containment The effort to control the spread of opposing groups or influences, as in attempts to limit the spread of communism.
continuing resolution An action allowing the government to continue to be funded temporarily if Congress is unable to complete the new federal budget by the October 1 deadline.
continuous body The senate is a continuous body in that only one-third of the Senate is up for re-election at a time. All of the House is up for re-election every other year and all seats could be changed. Therefore the House is not "continuous."
"Contract with America" A list/book used during the congressional elections of 1994 by conservatives led by Gingrich. It defined the goals of a new Republican majority if they gained control of the HOR, like pushing for a balanced budget amendment, limited welfare programs, etc.
convention A summer gathering where the parties elect their nominees, establish the party issue platforms, and approve the vice-presidential nominees.
cooperative federalism The act of federal and state governmental uunits working together to shape, fund, and enforce policy.
cost-benefit analysis A financial guide used by many agencies to compare the cost of a project with the potential benefits.
C-SPAN The development of cable television in the late 20th century created several news-only television outlets. This network shows congressional activities and debates on various stations and has been used by members to gain fast "face time" with the public.
de-alignment The trend for fewer citizens to claim they loyally support of the major parties.
debt/public debt The combined deficits of the federal gov owed in the form of bonds sold to U.S. citizens, foreign investors, nations, & parts of gov.
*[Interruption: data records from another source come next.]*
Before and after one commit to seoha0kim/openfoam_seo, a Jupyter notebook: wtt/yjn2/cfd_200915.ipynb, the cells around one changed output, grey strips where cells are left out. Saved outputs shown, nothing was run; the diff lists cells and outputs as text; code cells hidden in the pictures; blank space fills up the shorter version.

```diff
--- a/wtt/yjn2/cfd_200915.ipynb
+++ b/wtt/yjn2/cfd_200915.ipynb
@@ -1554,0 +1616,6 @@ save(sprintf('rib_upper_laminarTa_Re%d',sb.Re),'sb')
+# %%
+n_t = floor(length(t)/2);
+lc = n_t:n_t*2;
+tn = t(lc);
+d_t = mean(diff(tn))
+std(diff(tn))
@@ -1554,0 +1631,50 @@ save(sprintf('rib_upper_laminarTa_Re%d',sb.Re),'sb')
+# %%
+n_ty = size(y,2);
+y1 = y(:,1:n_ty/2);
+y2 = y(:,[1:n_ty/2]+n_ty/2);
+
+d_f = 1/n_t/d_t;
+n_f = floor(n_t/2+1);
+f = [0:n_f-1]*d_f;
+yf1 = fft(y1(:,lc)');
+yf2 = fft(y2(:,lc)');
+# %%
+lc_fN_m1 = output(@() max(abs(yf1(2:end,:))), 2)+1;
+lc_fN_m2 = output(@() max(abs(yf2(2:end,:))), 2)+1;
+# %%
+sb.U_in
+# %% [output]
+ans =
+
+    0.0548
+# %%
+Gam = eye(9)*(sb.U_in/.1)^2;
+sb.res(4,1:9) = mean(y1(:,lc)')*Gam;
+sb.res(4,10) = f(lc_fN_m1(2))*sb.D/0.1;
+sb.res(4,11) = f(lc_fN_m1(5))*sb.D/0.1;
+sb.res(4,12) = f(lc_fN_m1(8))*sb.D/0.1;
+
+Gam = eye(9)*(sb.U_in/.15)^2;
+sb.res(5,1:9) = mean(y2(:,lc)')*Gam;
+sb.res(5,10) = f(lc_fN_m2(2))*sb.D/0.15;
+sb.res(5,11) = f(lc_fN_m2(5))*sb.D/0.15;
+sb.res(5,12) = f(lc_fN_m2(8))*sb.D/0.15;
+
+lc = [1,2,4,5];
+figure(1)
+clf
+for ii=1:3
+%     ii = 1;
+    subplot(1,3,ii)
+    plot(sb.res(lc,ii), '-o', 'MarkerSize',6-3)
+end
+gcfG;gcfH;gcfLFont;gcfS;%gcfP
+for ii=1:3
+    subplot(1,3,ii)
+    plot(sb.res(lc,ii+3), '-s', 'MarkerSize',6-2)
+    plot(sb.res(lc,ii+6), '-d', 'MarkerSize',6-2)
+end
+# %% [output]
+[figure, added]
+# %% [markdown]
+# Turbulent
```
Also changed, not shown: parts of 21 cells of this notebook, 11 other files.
The largest part of today’s debt is held by governmental agencies. In mid-2009, the total debt came to ~$11.4 trillion.
Created by: catalyst?